The development intends to rejuvenate the site extending from the Foyle Bridge towards Culmore Point and plans include walled gardens, tree-top and floating walkways, a water activity centre and play areas. The 100-hectare (250-acre) site includes 2.5 kilometres (1.5 miles) of the River Foyle’s bank.
Eden Project International and Foyle River Gardens estimate that the project will cost £67m and will open in summer 2023, with construction beginning in the next 18 months and is projected to directly create more than 170 jobs onsite and within the local supply chain, supporting a further 2,057 from off-site visitor spend, and inject £62m into the regional economy every year.
A charitable trust, the Foyle River Gardens, will own the project which will be operated in partnership with the award-winning environmental and educational charity the Eden Project.

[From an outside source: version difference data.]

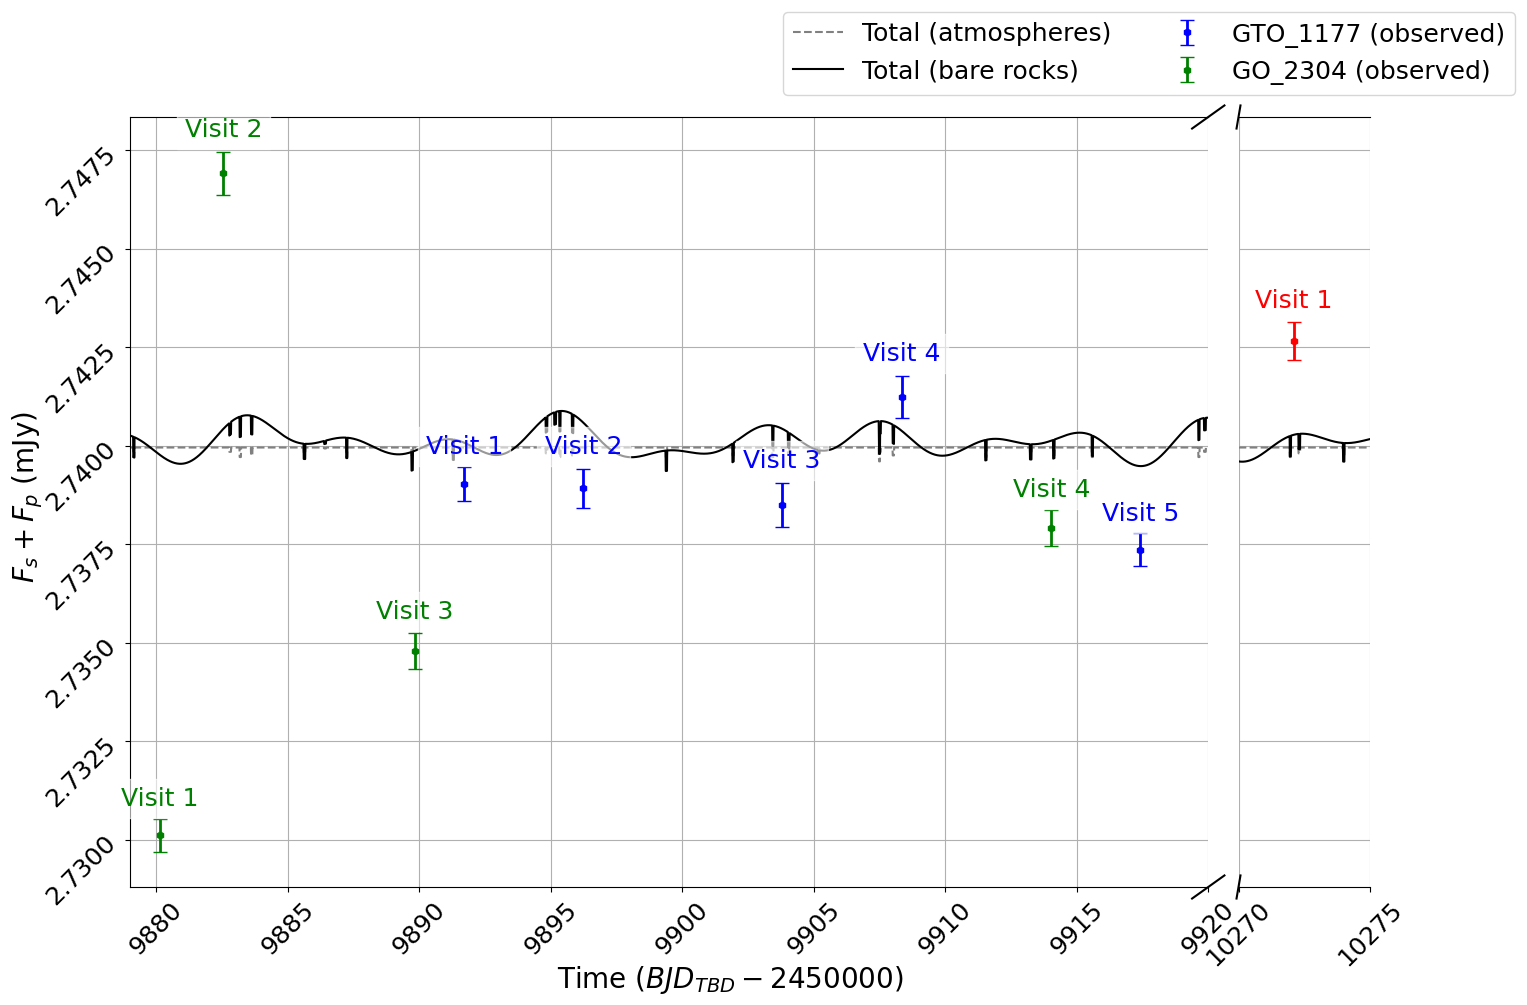
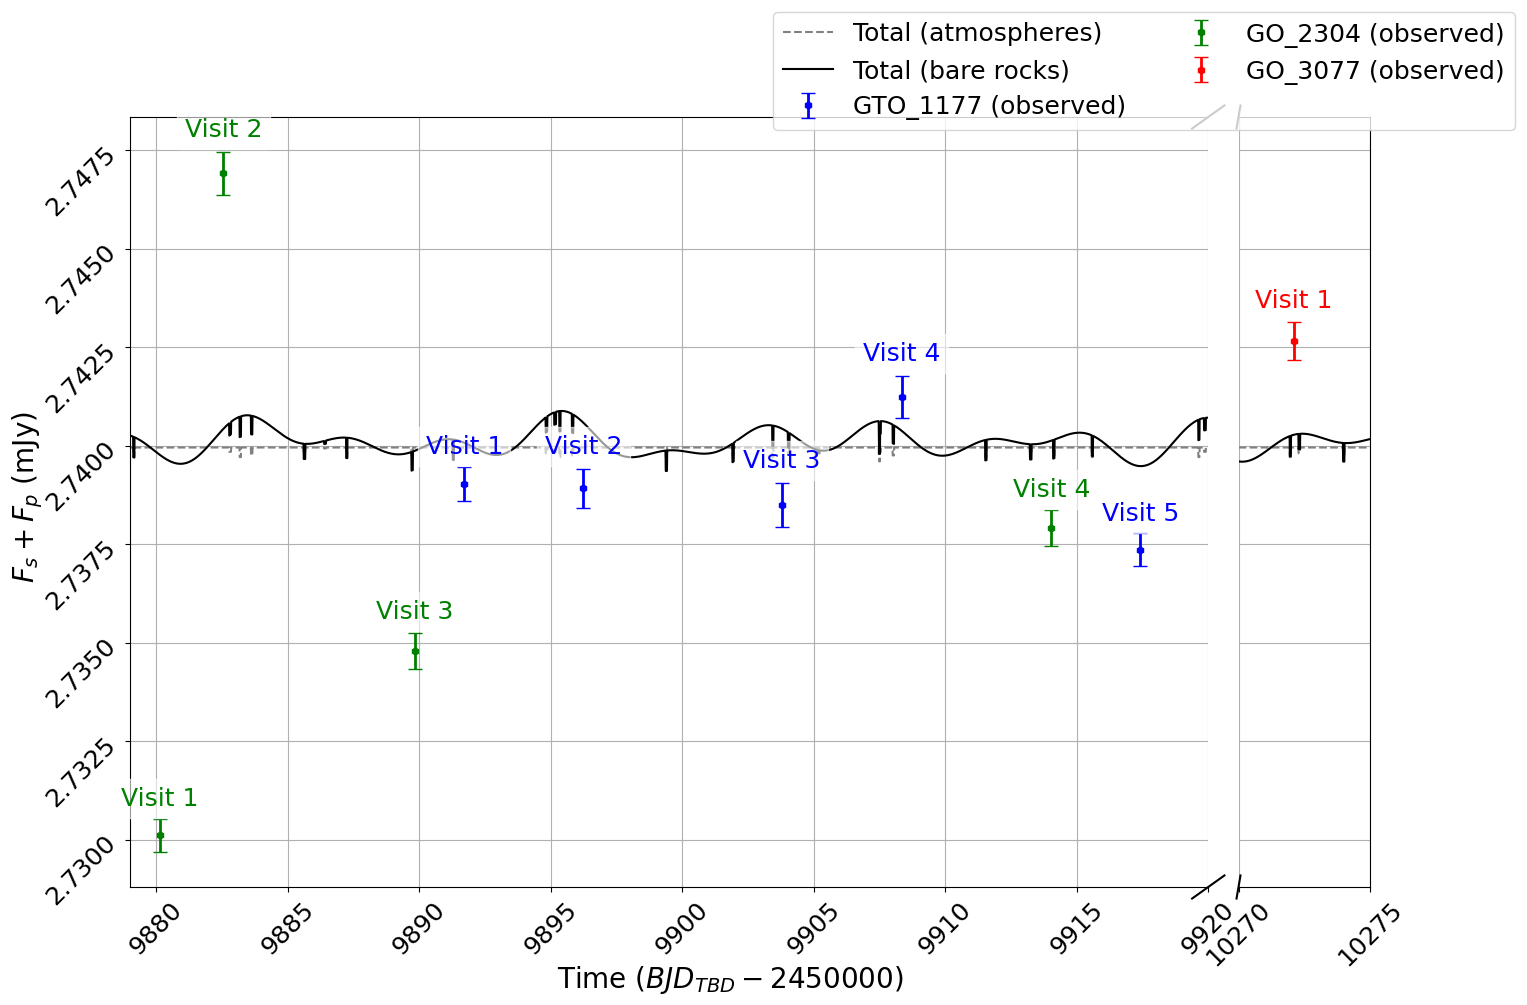
Fixed bugs in plots

Changed region(s): [[0.5232, 0.0, 0.7387, 0.1234], [0.7695, 0.0, 0.9849, 0.1234]]

diff --git a/Code_files/JWST_Obs_plot.py b/Code_files/JWST_Obs_plot.py
@@ -54,11 +54,13 @@ save_plots = False # Write True if you want to save the plots
 
 do_simulation = False # Write True if the simulation hasn't been done yet
 
-plot_individual_planets = True # Write True if you want to plot the individual planets as bare rocks to see their phases
+plot_individual_planets = False # Write True if you want to plot the individual planets as bare rocks to see their phases
 
-comparison = False # Write True if you want to compare the bare rock and thick atmosphere cases
+comparison = True # Write True if you want to compare the bare rock and thick atmosphere cases
 
-plot_obs_points = False # Write True if you want to plot the observations points (in mJy) on the phase curves
+plot_obs_curves = False # Write True if you want to plot the curve to show the observations times
+
+plot_obs_points = True # Write True if you want to plot the observations points (in mJy) on the phase curves
 
 points_offset = True # Write True if you want to add an offset to the observation points to place them closer to the phase curves (useful if the observations are too far from the phase curves)
 
@@ -148,7 +150,7 @@ else:
 
 if comparison:
     t_total_simu_atm, phase_curve_total_simu_atm = np.loadtxt(Code_files_DIR / "Phase_curve_TTV_output" / f"phase_curve_total_{planets}_atm_{filter}_{model}_{unit}_{t0}.txt", delimiter=",",skiprows=1, unpack=True)
-    plt.plot(t_total_simu_atm, phase_curve_total_simu_atm, color='black', label="Total (atmospheres)")
+    plt.plot(t_total_simu_atm, phase_curve_total_simu_atm, '--', color='grey', label="Total (atmospheres)")
 
 colors = ['blue', 'orange', 'green', 'red', 'purple', 'brown', 'pink']
 j = -1
@@ -176,7 +178,8 @@ for i in range(len(t_start)):
 
     if i == 0 or program_ID[i] != program_ID[i-1]:
         j+=1
-        # plt.plot(t_visit, phase_curve_total_visit, color = colors[j], label=program_ID[i], linewidth=3)
+        if plot_obs_curves:
+            plt.plot(t_visit, phase_curve_total_visit, color = colors[j], label=program_ID[i], linewidth=3)
         if plot_obs_points and filter_obs[i]==filter and flux_obs[i] != np.nan:
             if points_offset and program_ID[i] == 'GTO_1279':
                 if model == "phoenix":
@@ -203,7 +206,8 @@ for i in range(len(t_start)):
             plt.errorbar(np.mean(t_visit), flux_obs[i]+offset, yerr=err_obs[i], fmt='h', color=colors[j], markersize=5, elinewidth=2, capsize=5, label=program_ID[i]+" (observed)", zorder=10)
             errorbar_data.append((np.mean(t_visit), flux_obs[i]+offset, err_obs[i], dict(fmt='h',color=colors[j], markersize=5, elinewidth=2, capsize=5, label=program_ID[i]+" (observed)", zorder=10)))
     else:
-        # plt.plot(t_visit, phase_curve_total_visit, color = colors[j], linewidth=3)
+        if plot_obs_curves:
+            plt.plot(t_visit, phase_curve_total_visit, color = colors[j], linewidth=3)
         if plot_obs_points and filter_obs[i]==filter and flux_obs[i] != np.nan:
             if points_offset and program_ID[i] == 'GTO_1279':
                 if model == "phoenix":
@@ -228,7 +232,8 @@ for i in range(len(t_start)):
             else:
                 offset = 0
             plt.errorbar(np.mean(t_visit), flux_obs[i]+offset, yerr=err_obs[i], fmt='h', color=colors[j], markersize=5, elinewidth=2, capsize=5, zorder=10)
-            errorbar_data.append((np.mean(t_visit), flux_obs[i]+offset, err_obs[i], dict(fmt='h',color=colors[j], markersize=5, elinewidth=2, capsize=5, zorder=10)))
+            # errorbar_data.append((np.mean(t_visit), flux_obs[i]+offset, err_obs[i], dict(fmt='h',color=colors[j], markersize=5, elinewidth=2, capsize=5, zorder=10)))
+            errorbar_data.append((np.mean(t_visit), flux_obs[i]+offset, err_obs[i], dict(fmt='h',color=colors[j], markersize=5, elinewidth=2, capsize=5, label=program_ID[i]+" (observed)", zorder=10)))
     
     # Add visit label
     if plot_obs_points:
@@ -266,14 +271,15 @@ if save_plots:
     else:
         if plot_obs_points and comparison:
             # plt.savefig("Comparisons_obs_JWST/comparison_obs_"+planets+"_"+filter+"_"+model+"_Oct2022-Dec2024.png", bbox_inches='tight')
-            plt.savefig(Code_files_DIR/"Article_figures/comparison_obs_"+planets+"_"+filter+"_"+model+"_Oct2022-Dec2024.png", bbox_inches='tight') # For article
+            output_path = Code_files_DIR / "Article_figures" / f"comparison_obs_{planets}_{filter}_{model}_Oct2022-Dec2024.png"
+            plt.savefig(output_path, bbox_inches='tight') # For article
         elif redistribution == 1:
-            plt.savefig(Code_files_DIR/"JWST_Obs_plots/JWST_Obs_phase_curves_"+planets+"_atm_"+filter+"_"+model+"_"+unit+"_Oct2022-Dec2024.png", bbox_inches='tight')
+            plt.savefig(Code_files_DIR / "JWST_Obs_plots" / f"JWST_Obs_phase_curves_{planets}_atm_{filter}_{model}_{unit}_Oct2022-Dec2024.png", bbox_inches='tight')
         elif comparison:
             # plt.savefig("Comparisons_bare_rock_atm/comparison_"+planets+"_"+filter+"_"+model+"_"+unit+"_Oct2022-Dec2024.png", bbox_inches='tight')
-            plt.savefig(Code_files_DIR/"Article_figures/comparison_"+planets+"_"+filter+"_"+model+"_"+unit+"_Oct2022-Dec2024.png", bbox_inches='tight') # For article
+            plt.savefig(Code_files_DIR / "Article_figures" / f"comparison_{planets}_{filter}_{model}_{unit}_Oct2022-Dec2024.png", bbox_inches='tight') # For article
         else:
-            plt.savefig(Code_files_DIR/"JWST_Obs_plots/JWST_Obs_phase_curves_"+planets+"_"+filter+"_"+model+"_"+unit+"_Oct2022-Dec2024.png", bbox_inches='tight')
+            plt.savefig(Code_files_DIR / "JWST_Obs_plots" / f"JWST_Obs_phase_curves_{planets}_{filter}_{model}_{unit}_Oct2022-Dec2024.png", bbox_inches='tight')
 
 lines = plt.gca().get_lines()
 texts = plt.gca().texts
@@ -345,15 +351,23 @@ for i in range(len(axes)-1):
     axes[i+1].plot((-d, +d), (1-d, 1+d), **kwargs)
 
 # Add dummy points for errorbar legend entries
-if plot_obs_points:
-    for (_, _, _, fmt) in errorbar_data:
-        label = fmt.get("label")
-        if label:  # only once per label
-            axes[0].plot([], [], fmt['fmt'], color=fmt['color'], label=label)
-            fmt["label"] = None  # prevent duplicates
+# if plot_obs_points:
+#     for (_, _, _, fmt) in errorbar_data:
+#         label = fmt.get("label")
+#         if label:  # only once per label
+#             axes[0].plot([], [], fmt['fmt'], color=fmt['color'], label=label)
+#             fmt["label"] = None  # prevent duplicates
 
 
-handles, labels = axes[0].get_legend_handles_labels()
+# handles, labels = axes[0].get_legend_handles_labels()
+
+handles, labels = [], []
+for ax in axes:
+    h, l = ax.get_legend_handles_labels()
+    for handle, label in zip(h, l):
+        if label not in labels and not label.startswith('_'):
+            handles.append(handle)
+            labels.append(label)
 
 if plot_obs_points == False:
     fig.legend(handles, labels, loc='upper right',  ncols = 2)
@@ -385,13 +399,14 @@ if save_plots:
     else:
         if plot_obs_points and comparison:
             # plt.savefig("Comparisons_obs_JWST/comparison_obs_"+planets+"_"+filter+"_"+model+"_Oct2022-Dec2024_zoom.png", bbox_inches='tight')
-            plt.savefig(Code_files_DIR/"Article_figures/comparison_obs_"+planets+"_"+filter+"_"+model+"_Oct2022-Dec2024_zoom.png", bbox_inches='tight') # For article
+            output_path = Code_files_DIR / "Article_figures" / f"comparison_obs_{planets}_{filter}_{model}_Oct2022-Dec2024_zoom.png"
+            plt.savefig(output_path, bbox_inches='tight') # For article
         elif redistribution == 1:
-            plt.savefig(Code_files_DIR/"JWST_Obs_plots/JWST_Obs_phase_curves_"+planets+"_atm_"+filter+"_"+model+"_"+unit+"_Oct2022-Dec2024_zoom.png", bbox_inches='tight')
+            plt.savefig(Code_files_DIR / "JWST_Obs_plots" / f"JWST_Obs_phase_curves_{planets}_atm_{filter}_{model}_{unit}_Oct2022-Dec2024_zoom.png", bbox_inches='tight')
         elif comparison:
             # plt.savefig("Comparisons_bare_rock_atm/comparison_"+planets+"_"+filter+"_"+model+"_"+unit+"_Oct2022-Dec2024_zoom.png", bbox_inches='tight')
-            plt.savefig(Code_files_DIR/"Article_figures/comparison_"+planets+"_"+filter+"_"+model+"_"+unit+"_Oct2022-Dec2024_zoom.png", bbox_inches='tight') # For article
+            plt.savefig(Code_files_DIR / "Article_figures" / f"comparison_{planets}_{filter}_{model}_{unit}_Oct2022-Dec2024_zoom.png", bbox_inches='tight') # For article
         else:
-            plt.savefig(Code_files_DIR/"JWST_Obs_plots/JWST_Obs_phase_curves_"+planets+"_"+filter+"_"+model+"_"+unit+"_Oct2022-Dec2024_zoom.png", bbox_inches='tight')
+            plt.savefig(Code_files_DIR / "JWST_Obs_plots" / f"JWST_Obs_phase_curves_{planets}_{filter}_{model}_{unit}_Oct2022-Dec2024_zoom.png", bbox_inches='tight')
 
 plt.show()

The partners were encouraged by the UK and Irish Governments including the project in the recent New Decade, New Approach deal on restoring powersharing to the Northern Ireland Executive.
Eamonn Deane, Chair of the Foyle River Gardens charity, said: “Eden Project Foyle brings together a network of local partners and supporters from universities, businesses, statutory and social organisations to address issues which affect each of us. The relationship with the Eden Project has been built up over the last three years and we are delighted to be able to move this project forward together.”
Sir Tim Smit, Co-founder of the Eden Project, said: “We are hugely excited to be working with the Foyle River Gardens in the creation of Eden Project Foyle and believe completely in its transformative capacity to draw visitors to the North West and become a global must-see destination. “Having our project named by the Irish and UK Governments in their New Decade, New Approach document is a huge vote of confidence for the team and we are looking forward to working with our partners in Derry and Donegal to bring this project forward.”
Eden Project is an educational charity and its main goal is to educate the public about the natural world. Eden Project International is the global division of the Eden Project, a landmark attraction in Cornwall which has welcomed more than 21 million visitors and contributed more than £2bn to the regional economy in south-west England.